(Web page edit records)

======

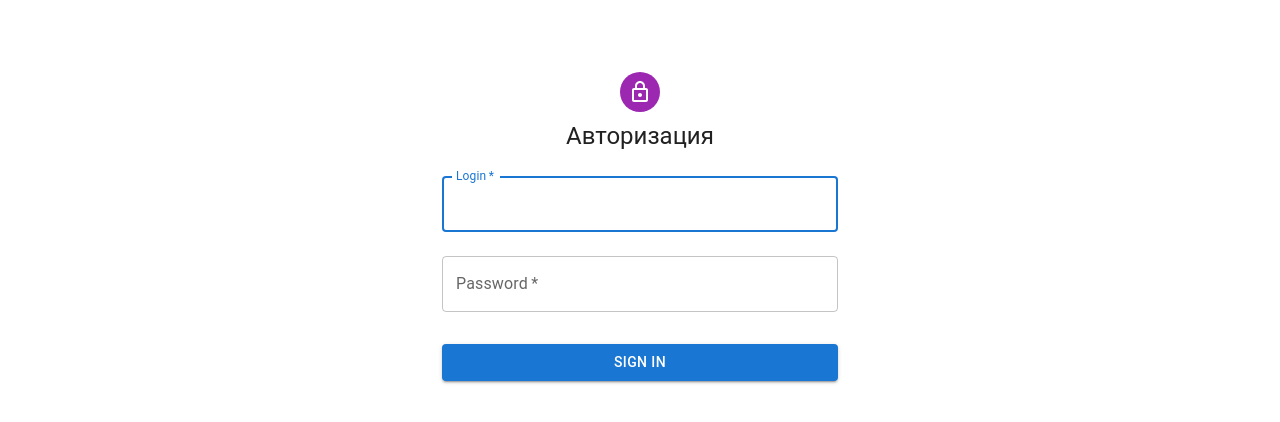
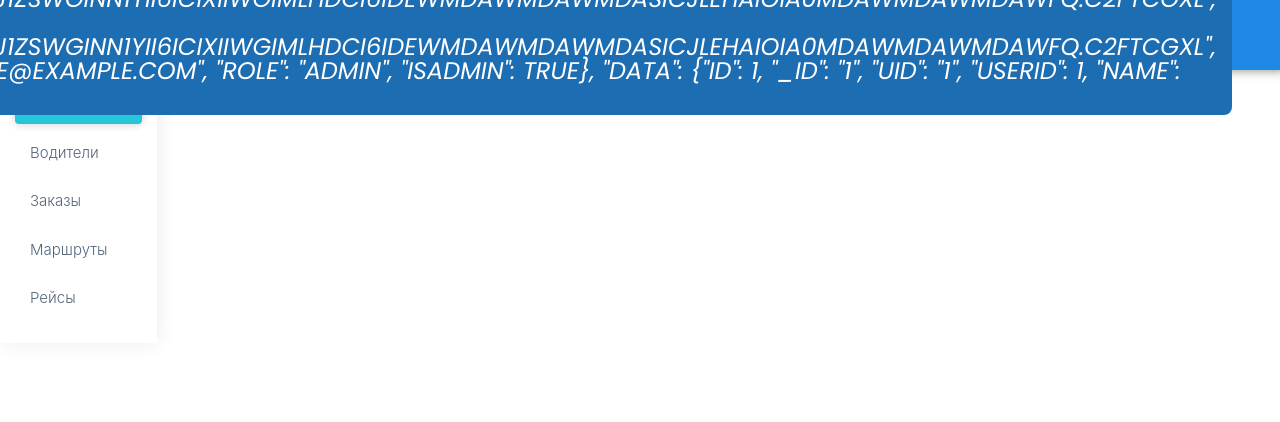
Before and after one commit to Art3mka/mining_express-admin, a React (Create React App) app: page /#/ in a window 1280 px wide. Shown: the top 422 px of the page. Built offline with nearby package versions, Linux system fonts and the light colour scheme; sample sign-in values are in the browser's storage.

Commit message:
add localStorage login feature

```diff
--- a/package.json
+++ b/package.json
@@ -16,6 +16,7 @@
     "@types/react": "^18.0.37",
     "@types/react-dom": "^18.0.11",
     "axios": "^1.3.6",
+    "jwt-decode": "^3.1.2",
     "material-react-table": "^1.10.0",
     "react": "^18.2.0",
     "react-dom": "^18.2.0",
@@ -54,6 +55,7 @@
     ]
   },
   "devDependencies": {
+    "@types/jwt-decode": "^3.1.0",
     "gh-pages": "^5.0.0"
   }
 }
--- a/src/App.tsx
+++ b/src/App.tsx
@@ -1,4 +1,4 @@
-import React, { useContext, useState } from 'react';
+import React, { useContext, useEffect, useState } from 'react';
 import './App.css';
 import 'rsuite/dist/rsuite.min.css';
 import { Route, Routes } from 'react-router-dom';
@@ -10,20 +10,75 @@ import Trips from './views/Trips';
 import { UserContext } from './services/context/contextProvider';
 import Home from './views/Home';
 import './index.css'
+import jwtDecode, { JwtPayload } from 'jwt-decode';
 
 const App = () => {
+
+    const [isValid, setIsValid] = useState(false)
+
+    const userToken = JSON.parse(JSON.stringify(localStorage.getItem(`token`)) || '{}');
+
+    useEffect(() => {
+        const decodedToken = getDecodedToken(userToken)
+        console.log(decodedToken)
+        if (decodedToken != undefined) {
+            const isValid = getIsValid(decodedToken.exp)
+            setIsValid(isValid)
+        }
+    }, [userToken])
+
+    // const decodedToken: JwtPayload = jwtDecode(userToken);
+
+    // try {
+    //     const decodedToken: JwtPayload = jwtDecode(userToken);
+
+
+
+    //     const isValid = getIsValid(decodedToken.exp)
+    //     console.log(isValid)
+    // } catch (error) {
+    //     console.log(error)
+    // }
+
+    // useEffect(() => {
+    //     const isValid = getIsValid(decodedToken.exp)
+    //     setIsValid(isValid)
+    // }, [userToken])
+
+
     const { user } = useContext(UserContext);
     console.log('user', user);
+    console.log(localStorage)
 
-    let localToken = null
-    localStorage.getItem(`token`) ? localToken = localStorage.getItem(`token`) : localToken = null
+    const getIsValid = (expDateUnix: any) => {
+        const curUnix = +new Date()/1000
+        if (expDateUnix>curUnix) {
+            console.log(true)
+            return true
+        } else {
+            console.log(false)
+            return false
+        }
+    }
+
+    const getDecodedToken = (token: any) => {
+        try {
+            const decodedToken: JwtPayload = jwtDecode(token);
+            return decodedToken
+
+        } catch (error) {
+            console.log(error)
+        }
+    }
+
+
 
     return (
         <>
             <Routes>
                 <Route
                     path="/"
-                    element={user?.token?.accessToken ? <Home /> : <Login />}
+                    element={isValid ? <Home /> : <Login />}
                 >
                     <Route path="/drivers" element={<Drivers />} />
                     <Route path="/orders" element={<Orders />} />
--- a/src/components/Login/index.tsx
+++ b/src/components/Login/index.tsx
@@ -29,8 +29,8 @@ const Login = ({ token }: any) => {
         const token = await getAuth({login: login, password: password })
         setToken(token)
         setUser({token, login})
-        localStorage.setItem('token', token)
-        console.log(token);
+        localStorage.setItem('token', token.accessToken)
+        localStorage.setItem('login', login)
         console.log(user);
 
         return token
--- a/src/components/Navbar/index.tsx
+++ b/src/components/Navbar/index.tsx
@@ -4,13 +4,13 @@ import './index.scss'
 
 const Navbar = () => {
     const { user } = useContext(UserContext)
-    const {login} = user
+    const userLogin = user?.login
 
     return (
         <header className="topbar" data-navbarbg="skin6">
             <nav className="navbar top-navbar navbar-expand-md navbar-light">
                 <div className="navbar-header" data-logobg="skin6">
-                    <h3>{`${login ?? ''}`}</h3>
+                    <h3>{`${userLogin ?? localStorage.getItem('login')}`}</h3>
                 </div>
             </nav>
         </header>
--- a/src/views/Home/index.tsx
+++ b/src/views/Home/index.tsx
@@ -8,6 +8,7 @@ import Trips from '../Trips';
 import RoutesPage from '../Routes';
 
 const Home = () => {
+
     return (
         <div className="App">
             <Navbar />
```
Also changed, not shown: 1 other file (tests, documents, lock files or other folders).
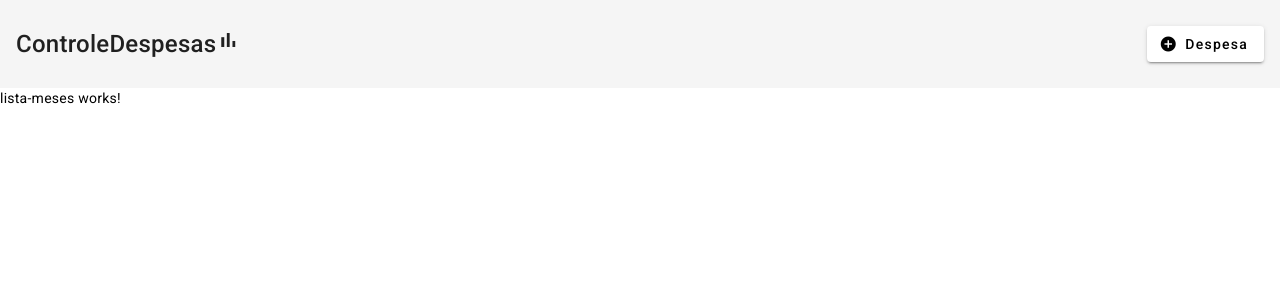
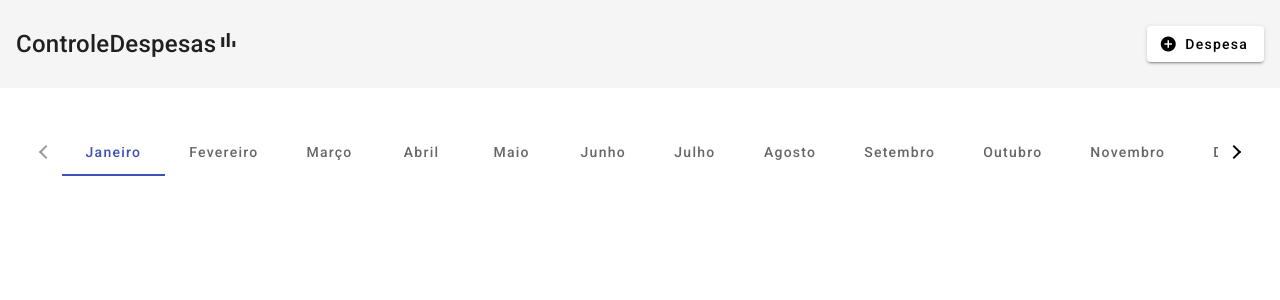
Before and after one commit to mtsdamasceno97/controle-despesas, an Angular app in the folder frontend/: page / in a window 1280 px wide. Shown: the top 300 px of the page. Built offline with nearby package versions, Linux system fonts and the light colour scheme.

Commit message:
Inserindo (Tabs) do angular material no componente (lista-meses)

```diff
--- a/frontend/src/app/app.module.ts
+++ b/frontend/src/app/app.module.ts
@@ -8,6 +8,7 @@ import { HomeComponent } from './views/home/home.component';
 import {MatIconModule} from '@angular/material/icon';
 import {MatButtonModule} from '@angular/material/button';
 import { ListaMesesComponent } from './views/home/lista-meses/lista-meses.component'
+import {MatTabsModule} from '@angular/material/tabs';
 
 @NgModule({
   declarations: [
@@ -21,7 +22,8 @@ import { ListaMesesComponent } from './views/home/lista-meses/lista-meses.compon
     BrowserAnimationsModule,
     MatToolbarModule,
     MatIconModule,
-    MatButtonModule
+    MatButtonModule,
+    MatTabsModule,
   ],
   providers: [],
   bootstrap: [AppComponent]
--- a/frontend/src/app/views/home/lista-meses/lista-meses.component.html
+++ b/frontend/src/app/views/home/lista-meses/lista-meses.component.html
@@ -1 +1,14 @@
-<p>lista-meses works!</p>
+<mat-tab-group mat-stretch-tabs="false" mat-align-tabs="start" style="padding-top: 40px; padding-left: 2%; padding-right: 2%;">
+    <mat-tab label="Janeiro"></mat-tab>
+    <mat-tab label="Fevereiro"></mat-tab>
+    <mat-tab label="Março"></mat-tab>
+    <mat-tab label="Abril"></mat-tab>
+    <mat-tab label="Maio">Maio</mat-tab>
+    <mat-tab label="Junho"></mat-tab>
+    <mat-tab label="Julho"></mat-tab>
+    <mat-tab label="Agosto"></mat-tab>
+    <mat-tab label="Setembro"></mat-tab>
+    <mat-tab label="Outubro"></mat-tab>
+    <mat-tab label="Novembro"></mat-tab>
+    <mat-tab label="Dezembro"></mat-tab>
+  </mat-tab-group>
```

======

Without any of its images, the data above should be returned exactly.

▶ [Exercise response]:
Before and after one commit to Art3mka/mining_express-admin, a React (Create React App) app: page /#/ in a window 1280 px wide. Shown: the top 422 px of the page. Built offline with nearby package versions, Linux system fonts and the light colour scheme; sample sign-in values are in the browser's storage.

Commit message:
add localStorage login feature

```diff
--- a/package.json
+++ b/package.json
@@ -16,6 +16,7 @@
     "@types/react": "^18.0.37",
     "@types/react-dom": "^18.0.11",
     "axios": "^1.3.6",
+    "jwt-decode": "^3.1.2",
     "material-react-table": "^1.10.0",
     "react": "^18.2.0",
     "react-dom": "^18.2.0",
@@ -54,6 +55,7 @@
     ]
   },
   "devDependencies": {
+    "@types/jwt-decode": "^3.1.0",
     "gh-pages": "^5.0.0"
   }
 }
--- a/src/App.tsx
+++ b/src/App.tsx
@@ -1,4 +1,4 @@
-import React, { useContext, useState } from 'react';
+import React, { useContext, useEffect, useState } from 'react';
 import './App.css';
 import 'rsuite/dist/rsuite.min.css';
 import { Route, Routes } from 'react-router-dom';
@@ -10,20 +10,75 @@ import Trips from './views/Trips';
 import { UserContext } from './services/context/contextProvider';
 import Home from './views/Home';
 import './index.css'
+import jwtDecode, { JwtPayload } from 'jwt-decode';
 
 const App = () => {
+
+    const [isValid, setIsValid] = useState(false)
+
+    const userToken = JSON.parse(JSON.stringify(localStorage.getItem(`token`)) || '{}');
+
+    useEffect(() => {
+        const decodedToken = getDecodedToken(userToken)
+        console.log(decodedToken)
+        if (decodedToken != undefined) {
+            const isValid = getIsValid(decodedToken.exp)
+            setIsValid(isValid)
+        }
+    }, [userToken])
+
+    // const decodedToken: JwtPayload = jwtDecode(userToken);
+
+    // try {
+    //     const decodedToken: JwtPayload = jwtDecode(userToken);
+
+
+
+    //     const isValid = getIsValid(decodedToken.exp)
+    //     console.log(isValid)
+    // } catch (error) {
+    //     console.log(error)
+    // }
+
+    // useEffect(() => {
+    //     const isValid = getIsValid(decodedToken.exp)
+    //     setIsValid(isValid)
+    // }, [userToken])
+
+
     const { user } = useContext(UserContext);
     console.log('user', user);
+    console.log(localStorage)
 
-    let localToken = null
-    localStorage.getItem(`token`) ? localToken = localStorage.getItem(`token`) : localToken = null
+    const getIsValid = (expDateUnix: any) => {
+        const curUnix = +new Date()/1000
+        if (expDateUnix>curUnix) {
+            console.log(true)
+            return true
+        } else {
+            console.log(false)
+            return false
+        }
+    }
+
+    const getDecodedToken = (token: any) => {
+        try {
+            const decodedToken: JwtPayload = jwtDecode(token);
+            return decodedToken
+
+        } catch (error) {
+            console.log(error)
+        }
+    }
+
+
 
     return (
         <>
             <Routes>
                 <Route
                     path="/"
-                    element={user?.token?.accessToken ? <Home /> : <Login />}
+                    element={isValid ? <Home /> : <Login />}
                 >
                     <Route path="/drivers" element={<Drivers />} />
                     <Route path="/orders" element={<Orders />} />
--- a/src/components/Login/index.tsx
+++ b/src/components/Login/index.tsx
@@ -29,8 +29,8 @@ const Login = ({ token }: any) => {
         const token = await getAuth({login: login, password: password })
         setToken(token)
         setUser({token, login})
-        localStorage.setItem('token', token)
-        console.log(token);
+        localStorage.setItem('token', token.accessToken)
+        localStorage.setItem('login', login)
         console.log(user);
 
         return token
--- a/src/components/Navbar/index.tsx
+++ b/src/components/Navbar/index.tsx
@@ -4,13 +4,13 @@ import './index.scss'
 
 const Navbar = () => {
     const { user } = useContext(UserContext)
-    const {login} = user
+    const userLogin = user?.login
 
     return (
         <header className="topbar" data-navbarbg="skin6">
             <nav className="navbar top-navbar navbar-expand-md navbar-light">
                 <div className="navbar-header" data-logobg="skin6">
-                    <h3>{`${login ?? ''}`}</h3>
+                    <h3>{`${userLogin ?? localStorage.getItem('login')}`}</h3>
                 </div>
             </nav>
         </header>
--- a/src/views/Home/index.tsx
+++ b/src/views/Home/index.tsx
@@ -8,6 +8,7 @@ import Trips from '../Trips';
 import RoutesPage from '../Routes';
 
 const Home = () => {
+
     return (
         <div className="App">
             <Navbar />
```
Also changed, not shown: 1 other file (tests, documents, lock files or other folders).
Before and after one commit to mtsdamasceno97/controle-despesas, an Angular app in the folder frontend/: page / in a window 1280 px wide. Shown: the top 300 px of the page. Built offline with nearby package versions, Linux system fonts and the light colour scheme.

Commit message:
Inserindo (Tabs) do angular material no componente (lista-meses)

```diff
--- a/frontend/src/app/app.module.ts
+++ b/frontend/src/app/app.module.ts
@@ -8,6 +8,7 @@ import { HomeComponent } from './views/home/home.component';
 import {MatIconModule} from '@angular/material/icon';
 import {MatButtonModule} from '@angular/material/button';
 import { ListaMesesComponent } from './views/home/lista-meses/lista-meses.component'
+import {MatTabsModule} from '@angular/material/tabs';
 
 @NgModule({
   declarations: [
@@ -21,7 +22,8 @@ import { ListaMesesComponent } from './views/home/lista-meses/lista-meses.compon
     BrowserAnimationsModule,
     MatToolbarModule,
     MatIconModule,
-    MatButtonModule
+    MatButtonModule,
+    MatTabsModule,
   ],
   providers: [],
   bootstrap: [AppComponent]
--- a/frontend/src/app/views/home/lista-meses/lista-meses.component.html
+++ b/frontend/src/app/views/home/lista-meses/lista-meses.component.html
@@ -1 +1,14 @@
-<p>lista-meses works!</p>
+<mat-tab-group mat-stretch-tabs="false" mat-align-tabs="start" style="padding-top: 40px; padding-left: 2%; padding-right: 2%;">
+    <mat-tab label="Janeiro"></mat-tab>
+    <mat-tab label="Fevereiro"></mat-tab>
+    <mat-tab label="Março"></mat-tab>
+    <mat-tab label="Abril"></mat-tab>
+    <mat-tab label="Maio">Maio</mat-tab>
+    <mat-tab label="Junho"></mat-tab>
+    <mat-tab label="Julho"></mat-tab>
+    <mat-tab label="Agosto"></mat-tab>
+    <mat-tab label="Setembro"></mat-tab>
+    <mat-tab label="Outubro"></mat-tab>
+    <mat-tab label="Novembro"></mat-tab>
+    <mat-tab label="Dezembro"></mat-tab>
+  </mat-tab-group>
```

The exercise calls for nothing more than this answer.